Rowland James



Award for Gallantry

Citation from the London Gazette

On War Memorial


On Porch Triptych










How died

Killed in Action






York and Lancaster Regiment

Unit text

The Hallamshire Bn.



Date of Death


Additional Info

He had been transferred from the Wiltshire Regiment and his father Mr W. Luton lived at Winscombe Hill, Winscombe in Somerset.

Service #


Grave/Memorial Reference

VI. E. 9.



Biographical Info

Roland transferred into the Hallamshire battalion of the York and Lancaster Regiment from the Wiltshire Regiment.

The Hallamshire battalion, commanded by Lieutenant Colonel Trevor Hart Dyke, had 4 rifle companies, each commanded by a Major and a mechanised support company of six 3 inch Mortars, 12 Universal Carriers, a Wasp flame thrower, six 6 Pounder Guns. An assault pioneer platoon h was equipped to detect and clear mines and trained to make rafts and carry out minor construction work.

The Hallamshire’s arrived in Northern France on D-Day+3 [9th June 1944] at Ver-Sur-Mer and soon moved inland to join the front line, as part of the 146th Infantry brigade, and on On June 12th the Hallamshire’s relieved the 7th Green Howards. [Elements of the Green Howards had been billeted in Winscombe prior to D-Day.] They then stayed in the line for 33 days continuously fighting through the Bocage, taking heavy losses.

The Hallamshires rested, re-organised and re-equipped at Ducy St Marguerite for a week in preparation to be sent back into the line for the Battle of Caen.
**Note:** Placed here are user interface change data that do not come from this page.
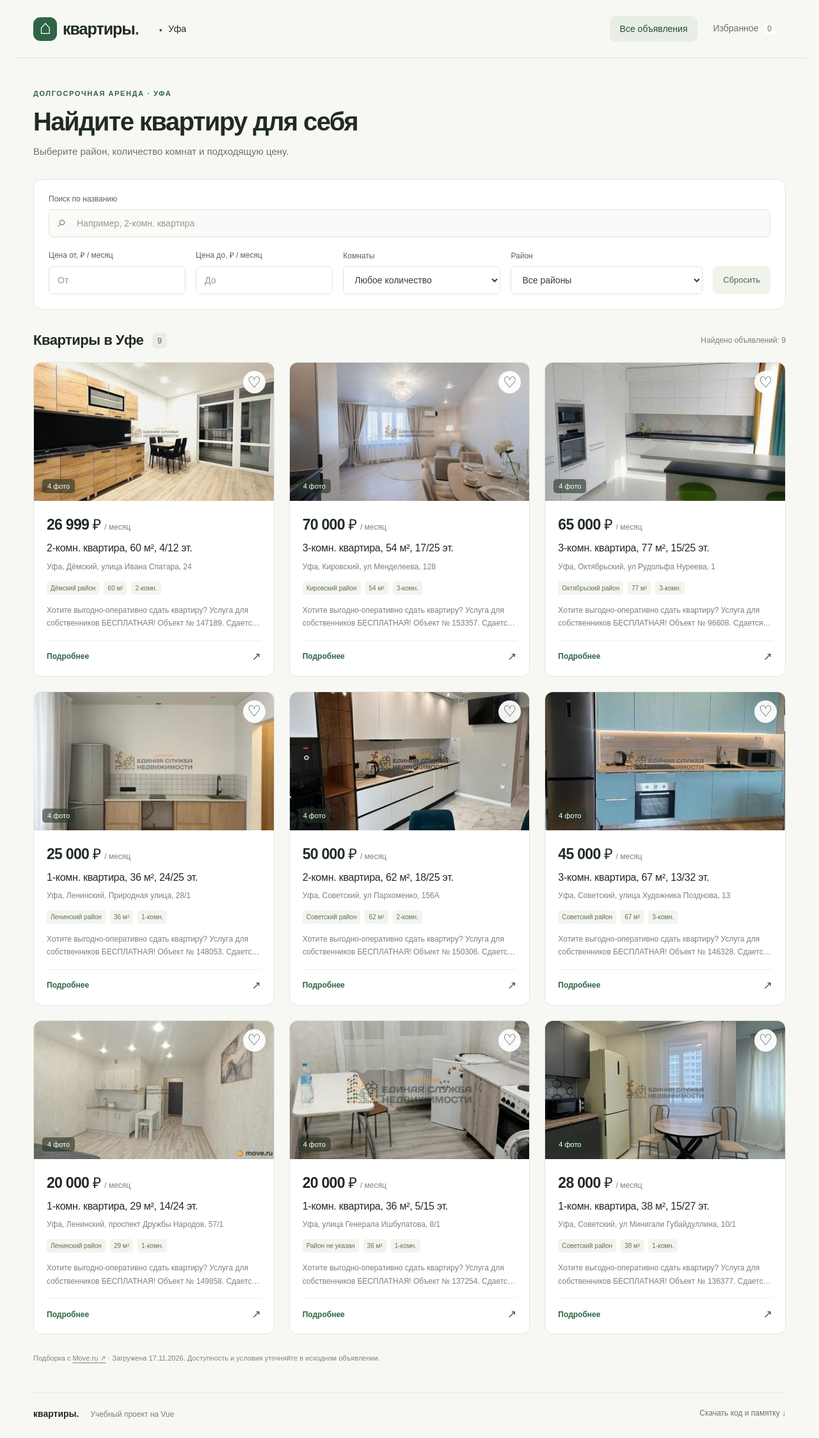
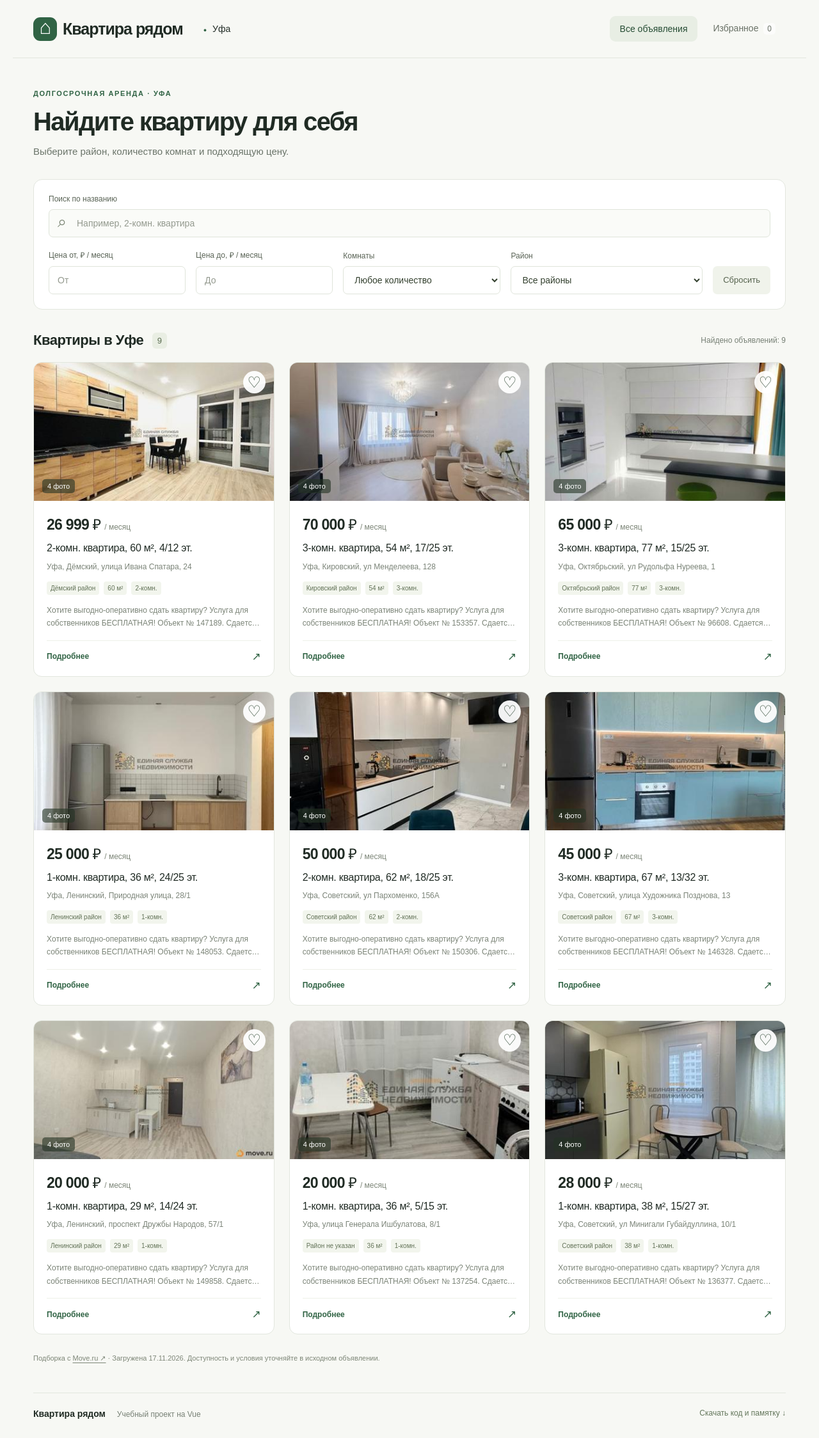
Before and after one commit to anisimovaas-cloud/ufa-vue, a Vue app: page dist/index.html in a window 1280 px wide. Shown: the whole page at 64% size. Built offline with nearby package versions, Linux system fonts and the light colour scheme.

Commit message:
Rename app to Квартира рядом

```diff
--- a/dist/index.html
+++ b/dist/index.html
@@ -3,7 +3,7 @@
 <head>
   <meta charset="utf-8">
   <meta name="viewport" content="width=device-width,initial-scale=1">
-  <title>Квартиры — аренда в Уфе</title>
+  <title>Квартира рядом — аренда в Уфе</title>
   <meta name="description" content="Учебное приложение на Vue: поиск квартир в Уфе, фильтры и избранное.">
   <link rel="stylesheet" href="style.css">
   <script type="module" src="app.js"></script>
@@ -11,7 +11,7 @@
 <body>
 <div id="app" v-cloak>
   <header class="header">
-    <a class="brand" href="./" aria-label="Квартиры — главная"><span class="brand-icon">⌂</span> квартиры<span class="brand-dot">.</span></a>
+    <a class="brand" href="./" aria-label="Квартира рядом — главная"><span class="brand-icon">⌂</span> Квартира рядом</a>
     <span class="city"><span>●</span> Уфа</span>
     <nav aria-label="Разделы">
       <button :class="{active: !favoritesOnly}" @click="favoritesOnly = false">Все объявления</button>
@@ -48,7 +48,7 @@
     </section>
     <p class="data-note" v-if="updatedAt">Подборка с <a :href="source" target="_blank" rel="noopener">Move.ru ↗</a> · Загружена {{ new Date(updatedAt).toLocaleDateString('ru-RU') }}. Доступность и условия уточняйте в исходном объявлении.</p>
   </main>
-  <footer><span>квартиры. <span class="muted">Учебный проект на Vue</span></span><a href="project.zip" download>Скачать код и памятку ↓</a></footer>
+  <footer><span>Квартира рядом <span class="muted">Учебный проект на Vue</span></span><a href="project.zip" download>Скачать код и памятку ↓</a></footer>
   <dialog ref="detailsDialog" @click="backdropClick" @close="selected = null">
     <template v-if="selected">
       <button class="close" @click="closeDetails" aria-label="Закрыть">×</button>
```
Also changed, not shown: README.md, 1 other file.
Replacement officers and men were sent over from holding camps in Britain. The 146th Infantry Brigade was being moved from Bocage country to the open plains south east of Caen.

This is the Battalion war diary for the day of Roland’s death

10th August 1944

“Patrols reported enemy positions in woods to the east of the village of Chicheboville [about 20km south east of Caen.] The Carrier Platoon carried out some excellent patrolling during the morning. One carrier was lost, but afterwards retrieved.

Exploitation eastwards was attempted with the support of two troops of tanks. One platoon was used under command of Lieutenant Chamberlain. The new infiltration tactics used by the battalion were utilised. When half the Platoon was across the open ground between Chicheboville and the woods, enemy ‘Defensive Fire’ came down for 10 minutes and 11 out of the 12 men were casualties. The tanks successfully neutralised all LMG fire and on the cessation of the ‘Defensive Fire’, Lieutenant Chamberlain was able to withdraw the wounded.

In the afternoon orders were received to verify that the enemy still held the woods east of Chicheboville. In view of the open ground to be crossed and the ‘Defensive Fire’ previously met this was not an easy task. Smoke was put down across the front and tanks used to neutralise enemy LMG fire from the woods to simulate a frontal attack. A patrol under Lieutenant Bardwell then crossed 1000 yards to the north where a certain amount of cover was available. His patrol came under LMG fire in the woods after he had crossed the open ground. One casualty was suffered in thus obtaining the information required. Enemy was hoodwinked, his ‘Defensive Fire’ coming down as expected were the smoke screen was laid.”

Casualties: Officers. Capt E.G.Wake Wounded. Other Ranks. 6 Killed. 16 Wounded.

The battalion was relieved by 1 Leicesters in the evening.


Research Info

Attribution confirmed by the site dedicated to the memory of John Crook,an office of the Hallamshire’s. An excellent site :

York and Lancaster Hallamshires badge2